I didn't find anything that really grabbed me when I went pattern hunting. I knew what I wanted though. Something soft and squishy, washable and chewable, not too big for a baby to hang on to and rustic looking. So I thought, what the hell! I'll design my own. I found some scrap paper and sketched an owl to size. I haven't done a lot of designing but I understand the principles of gauge vs. finished size and find it relatively easy to crunch the mathematics to match my knitting to the shape of a paper pattern.
Here's the design sketch and the start of the body in progress.
Here's the owl in progress sitting on my lap as I work on a failed set of wings.
After all he's pretty easy. Here's My Recipe for a Cute Little Owl.
  • Two basic body pieces. These are made out of a solid tweedy cotton yarn for added chew factor and durability.
  • 4 circles for eyes (The outer eyes are crocheted and the black inner circles knitted).
  • A tummy patch
  • A shaped and stuffed sort of pointed cylindrical beak
  • and two oval shaped wings.
  • Garnish with button hole stitch in contrasting colors wherever possible for added cuteness.
Yarn: All DK weight (8 ply) from the stash. All natural fibres - cotton or wool or wool blend
Needles: 4mm

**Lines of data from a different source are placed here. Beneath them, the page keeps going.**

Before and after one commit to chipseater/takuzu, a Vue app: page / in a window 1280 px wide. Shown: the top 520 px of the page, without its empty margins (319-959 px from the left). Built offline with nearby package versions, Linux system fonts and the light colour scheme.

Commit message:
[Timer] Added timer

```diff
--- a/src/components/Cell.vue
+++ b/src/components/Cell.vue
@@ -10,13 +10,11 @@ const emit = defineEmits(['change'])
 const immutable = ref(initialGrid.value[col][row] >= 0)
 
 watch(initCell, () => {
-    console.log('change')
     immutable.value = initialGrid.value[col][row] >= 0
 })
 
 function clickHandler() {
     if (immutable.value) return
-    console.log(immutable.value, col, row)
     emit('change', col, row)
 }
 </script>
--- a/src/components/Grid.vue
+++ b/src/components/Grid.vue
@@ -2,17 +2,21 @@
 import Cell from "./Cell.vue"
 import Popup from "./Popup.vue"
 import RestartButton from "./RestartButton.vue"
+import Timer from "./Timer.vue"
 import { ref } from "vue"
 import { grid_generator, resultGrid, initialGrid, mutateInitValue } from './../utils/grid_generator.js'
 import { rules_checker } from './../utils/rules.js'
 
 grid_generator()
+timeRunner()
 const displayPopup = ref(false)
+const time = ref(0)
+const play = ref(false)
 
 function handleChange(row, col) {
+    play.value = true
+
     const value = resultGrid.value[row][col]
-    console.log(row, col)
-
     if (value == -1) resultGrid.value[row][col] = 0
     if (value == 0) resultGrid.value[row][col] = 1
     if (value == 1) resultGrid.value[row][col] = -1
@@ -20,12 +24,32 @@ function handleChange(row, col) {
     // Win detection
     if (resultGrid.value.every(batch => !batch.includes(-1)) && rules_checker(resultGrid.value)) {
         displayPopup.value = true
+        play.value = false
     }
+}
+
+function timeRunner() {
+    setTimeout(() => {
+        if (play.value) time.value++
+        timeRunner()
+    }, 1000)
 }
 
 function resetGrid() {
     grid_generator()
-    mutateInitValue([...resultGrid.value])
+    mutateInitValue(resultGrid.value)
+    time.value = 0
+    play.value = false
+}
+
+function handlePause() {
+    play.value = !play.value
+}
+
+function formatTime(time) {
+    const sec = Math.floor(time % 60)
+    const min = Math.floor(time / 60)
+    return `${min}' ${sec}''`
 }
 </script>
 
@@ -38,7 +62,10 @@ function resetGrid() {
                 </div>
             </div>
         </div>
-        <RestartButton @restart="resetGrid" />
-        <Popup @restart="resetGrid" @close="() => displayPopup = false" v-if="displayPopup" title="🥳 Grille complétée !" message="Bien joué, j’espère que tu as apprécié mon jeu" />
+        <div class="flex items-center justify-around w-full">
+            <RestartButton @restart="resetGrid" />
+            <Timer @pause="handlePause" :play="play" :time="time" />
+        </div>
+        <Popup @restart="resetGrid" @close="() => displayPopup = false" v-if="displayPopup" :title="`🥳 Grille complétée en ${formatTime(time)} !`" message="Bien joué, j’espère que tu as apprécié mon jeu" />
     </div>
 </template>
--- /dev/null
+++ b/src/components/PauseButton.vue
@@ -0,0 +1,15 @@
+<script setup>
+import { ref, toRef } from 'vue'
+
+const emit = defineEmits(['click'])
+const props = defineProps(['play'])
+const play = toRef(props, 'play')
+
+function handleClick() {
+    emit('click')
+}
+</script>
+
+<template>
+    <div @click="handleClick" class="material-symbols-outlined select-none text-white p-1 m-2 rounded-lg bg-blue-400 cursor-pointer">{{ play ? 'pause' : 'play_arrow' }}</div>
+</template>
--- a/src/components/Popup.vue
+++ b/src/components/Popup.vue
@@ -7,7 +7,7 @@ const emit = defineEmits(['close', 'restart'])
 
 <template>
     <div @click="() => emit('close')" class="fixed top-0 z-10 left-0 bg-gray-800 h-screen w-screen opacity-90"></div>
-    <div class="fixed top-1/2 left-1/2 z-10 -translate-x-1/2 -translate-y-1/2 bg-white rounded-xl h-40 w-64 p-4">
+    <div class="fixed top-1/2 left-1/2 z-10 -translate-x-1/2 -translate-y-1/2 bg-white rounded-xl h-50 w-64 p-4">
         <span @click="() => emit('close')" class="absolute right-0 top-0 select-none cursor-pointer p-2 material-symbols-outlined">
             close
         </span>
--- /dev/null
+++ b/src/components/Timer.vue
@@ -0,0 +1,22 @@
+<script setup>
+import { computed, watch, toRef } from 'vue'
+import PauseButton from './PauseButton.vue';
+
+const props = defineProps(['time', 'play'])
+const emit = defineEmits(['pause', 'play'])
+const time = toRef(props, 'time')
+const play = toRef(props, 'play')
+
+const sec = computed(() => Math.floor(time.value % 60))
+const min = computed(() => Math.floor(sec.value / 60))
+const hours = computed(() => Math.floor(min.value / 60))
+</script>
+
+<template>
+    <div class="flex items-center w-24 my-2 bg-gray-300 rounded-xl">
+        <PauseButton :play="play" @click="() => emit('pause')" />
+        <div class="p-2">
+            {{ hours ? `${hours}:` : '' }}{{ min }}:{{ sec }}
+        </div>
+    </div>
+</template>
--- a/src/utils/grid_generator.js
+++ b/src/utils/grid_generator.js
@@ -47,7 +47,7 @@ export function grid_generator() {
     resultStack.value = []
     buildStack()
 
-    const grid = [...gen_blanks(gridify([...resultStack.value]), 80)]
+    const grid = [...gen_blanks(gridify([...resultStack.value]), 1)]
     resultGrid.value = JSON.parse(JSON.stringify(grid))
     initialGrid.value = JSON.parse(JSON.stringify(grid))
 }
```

I did take notes whilst I was making this and expect to write this up as a (free) pattern just as soon as this mad marking and exams month is over. That just means I'll have to make another one or two to test the pattern!